#### [TO DO]
Exactly as written, output each of the lines below, with no images.
== Segment start ==
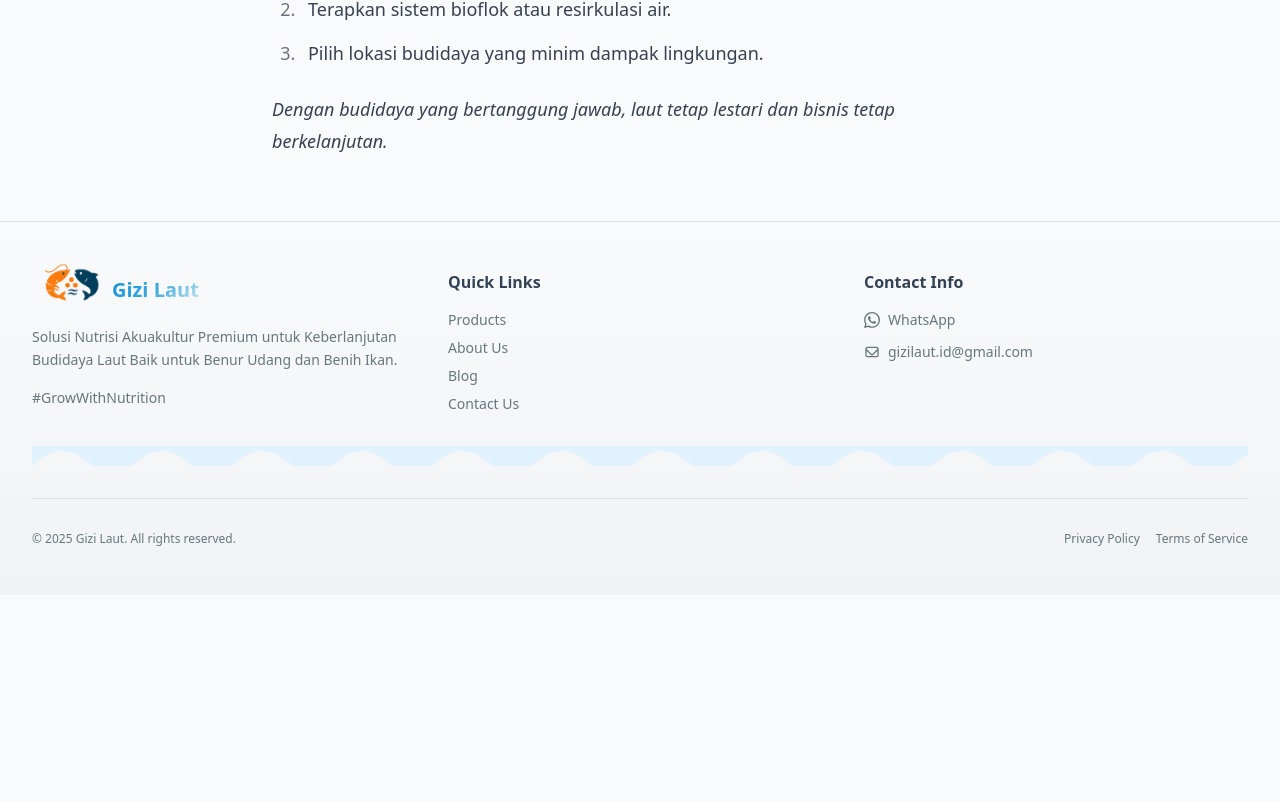
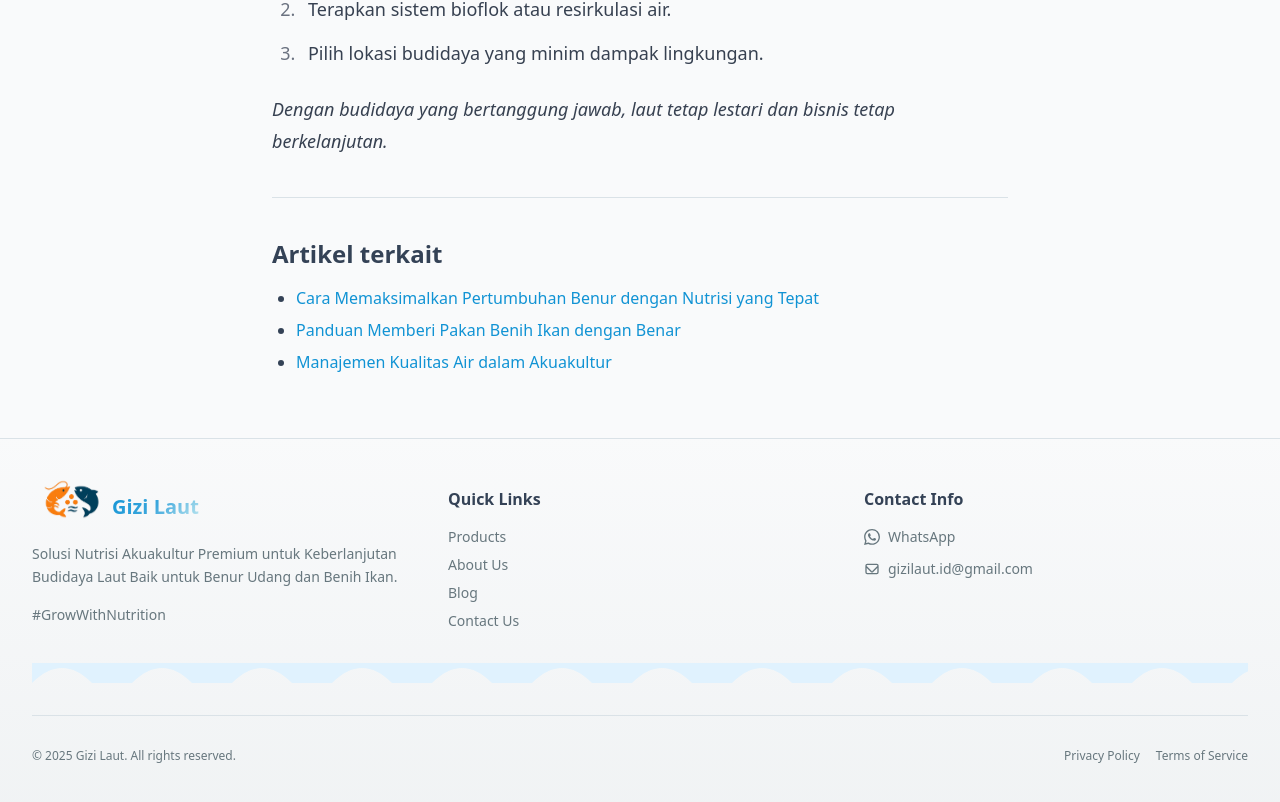
Before and after one commit to GiziLaut/gizilaut-ocean-elegance, a React (Vite) app: page /blog/akuakultur-berkelanjutan in a window 1280 px wide. Shown: the part 1560-2362 px from the top of the page. Before the commit the page ends 2155 px from the top, so only its background shows below. Built offline with nearby package versions, Linux system fonts and the light colour scheme.

Commit message:
update [slug].tsx

```diff
--- a/src/pages/Blog.tsx
+++ b/src/pages/Blog.tsx
@@ -137,7 +137,7 @@ const Blog = () => {
       title="Blog - Gizi Laut Aquaculture Insights & Tips"
       description="Read expert insights, tips, and guides on aquaculture nutrition, fish farming, shrimp farming, and sustainable marine farming practices from Gizi Laut specialists."
       keywords="aquaculture blog, fish farming tips, shrimp farming guide, marine nutrition insights, sustainable aquaculture"
-      canonical="https://gizilaut.com/blog"
+      canonical="https://gizilaut.com/blog/"
     >
       {/* Hero Section */}
       <section className="bg-gradient-wave py-16 lg:py-24">
@@ -200,7 +200,7 @@ const Blog = () => {
                   </CardContent>
                 </div>
                 <CardContent>
-                  <Link to={`/blog/${post.slug}`}>
+                  <Link to={`/blog/${post.slug}/`}>
                     <Button variant="wave" className="w-full group-hover:scale-105 transition-transform">
                       Baca Selengkapnya
                     </Button>
--- a/src/pages/blog/[slug].tsx
+++ b/src/pages/blog/[slug].tsx
@@ -1,5 +1,5 @@
 // src/pages/blog/[slug].tsx
-import { useParams } from "react-router-dom";
+import { useParams, Link } from "react-router-dom";
 import { Helmet } from "react-helmet-async";
 import ReactMarkdown from "react-markdown";
 
@@ -40,7 +40,8 @@ export default function BlogDetail() {
   // Meta & SEO
   const title = `${post.title} | Gizi Laut`;
   const description = (post.summary || post.title).slice(0, 155);
-  const canonicalUrl = `${SITE_URL}/blog/${post.slug}`;
+  // PENTING: canonical pakai trailing slash
+  const canonicalUrl = `${SITE_URL}/blog/${post.slug}/`;
 
   // Pastikan og:image absolut; fallback ke logo jika kosong
   const imageAbs =
@@ -73,6 +74,11 @@ export default function BlogDetail() {
     },
   };
 
+  // Artikel terkait sederhana (3 item, selain artikel sekarang)
+  const related = blogPosts
+    .filter((p) => p.slug !== post.slug)
+    .slice(0, 3);
+
   return (
     <Layout
       title={title}
@@ -88,7 +94,6 @@ export default function BlogDetail() {
         <meta property="og:url" content={canonicalUrl} />
         <meta property="og:image" content={imageAbs} />
         <meta property="og:site_name" content="Gizi Laut" />
-        <meta property="og:url" content={canonicalUrl} />
         <meta name="twitter:card" content="summary_large_image" />
         <meta name="twitter:title" content={title} />
         <meta name="twitter:description" content={description} />
@@ -119,6 +124,22 @@ export default function BlogDetail() {
         <article className="prose lg:prose-lg max-w-none">
           <ReactMarkdown>{post.content}</ReactMarkdown>
         </article>
+
+        {/* Artikel terkait */}
+        <hr className="my-10" />
+        <section className="mt-8">
+          <h2 className="text-2xl font-semibold mb-4">Artikel terkait</h2>
+          <ul className="list-disc ml-6 space-y-2">
+            {related.map((r) => (
+              <li key={r.slug}>
+                {/* boleh pakai <Link> atau <a>; pastikan berakhiran "/" */}
+                <Link to={`/blog/${r.slug}/`} className="text-primary hover:underline">
+                  {r.title}
+                </Link>
+              </li>
+            ))}
+          </ul>
+        </section>
       </div>
     </Layout>
   );
```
== Segment end ==
#### [RESPONSE TO THE TASK]
Before and after one commit to GiziLaut/gizilaut-ocean-elegance, a React (Vite) app: page /blog/akuakultur-berkelanjutan in a window 1280 px wide. Shown: the part 1560-2362 px from the top of the page. Before the commit the page ends 2155 px from the top, so only its background shows below. Built offline with nearby package versions, Linux system fonts and the light colour scheme.

Commit message:
update [slug].tsx

```diff
--- a/src/pages/Blog.tsx
+++ b/src/pages/Blog.tsx
@@ -137,7 +137,7 @@ const Blog = () => {
       title="Blog - Gizi Laut Aquaculture Insights & Tips"
       description="Read expert insights, tips, and guides on aquaculture nutrition, fish farming, shrimp farming, and sustainable marine farming practices from Gizi Laut specialists."
       keywords="aquaculture blog, fish farming tips, shrimp farming guide, marine nutrition insights, sustainable aquaculture"
-      canonical="https://gizilaut.com/blog"
+      canonical="https://gizilaut.com/blog/"
     >
       {/* Hero Section */}
       <section className="bg-gradient-wave py-16 lg:py-24">
@@ -200,7 +200,7 @@ const Blog = () => {
                   </CardContent>
                 </div>
                 <CardContent>
-                  <Link to={`/blog/${post.slug}`}>
+                  <Link to={`/blog/${post.slug}/`}>
                     <Button variant="wave" className="w-full group-hover:scale-105 transition-transform">
                       Baca Selengkapnya
                     </Button>
--- a/src/pages/blog/[slug].tsx
+++ b/src/pages/blog/[slug].tsx
@@ -1,5 +1,5 @@
 // src/pages/blog/[slug].tsx
-import { useParams } from "react-router-dom";
+import { useParams, Link } from "react-router-dom";
 import { Helmet } from "react-helmet-async";
 import ReactMarkdown from "react-markdown";
 
@@ -40,7 +40,8 @@ export default function BlogDetail() {
   // Meta & SEO
   const title = `${post.title} | Gizi Laut`;
   const description = (post.summary || post.title).slice(0, 155);
-  const canonicalUrl = `${SITE_URL}/blog/${post.slug}`;
+  // PENTING: canonical pakai trailing slash
+  const canonicalUrl = `${SITE_URL}/blog/${post.slug}/`;
 
   // Pastikan og:image absolut; fallback ke logo jika kosong
   const imageAbs =
@@ -73,6 +74,11 @@ export default function BlogDetail() {
     },
   };
 
+  // Artikel terkait sederhana (3 item, selain artikel sekarang)
+  const related = blogPosts
+    .filter((p) => p.slug !== post.slug)
+    .slice(0, 3);
+
   return (
     <Layout
       title={title}
@@ -88,7 +94,6 @@ export default function BlogDetail() {
         <meta property="og:url" content={canonicalUrl} />
         <meta property="og:image" content={imageAbs} />
         <meta property="og:site_name" content="Gizi Laut" />
-        <meta property="og:url" content={canonicalUrl} />
         <meta name="twitter:card" content="summary_large_image" />
         <meta name="twitter:title" content={title} />
         <meta name="twitter:description" content={description} />
@@ -119,6 +124,22 @@ export default function BlogDetail() {
         <article className="prose lg:prose-lg max-w-none">
           <ReactMarkdown>{post.content}</ReactMarkdown>
         </article>
+
+        {/* Artikel terkait */}
+        <hr className="my-10" />
+        <section className="mt-8">
+          <h2 className="text-2xl font-semibold mb-4">Artikel terkait</h2>
+          <ul className="list-disc ml-6 space-y-2">
+            {related.map((r) => (
+              <li key={r.slug}>
+                {/* boleh pakai <Link> atau <a>; pastikan berakhiran "/" */}
+                <Link to={`/blog/${r.slug}/`} className="text-primary hover:underline">
+                  {r.title}
+                </Link>
+              </li>
+            ))}
+          </ul>
+        </section>
       </div>
     </Layout>
   );
```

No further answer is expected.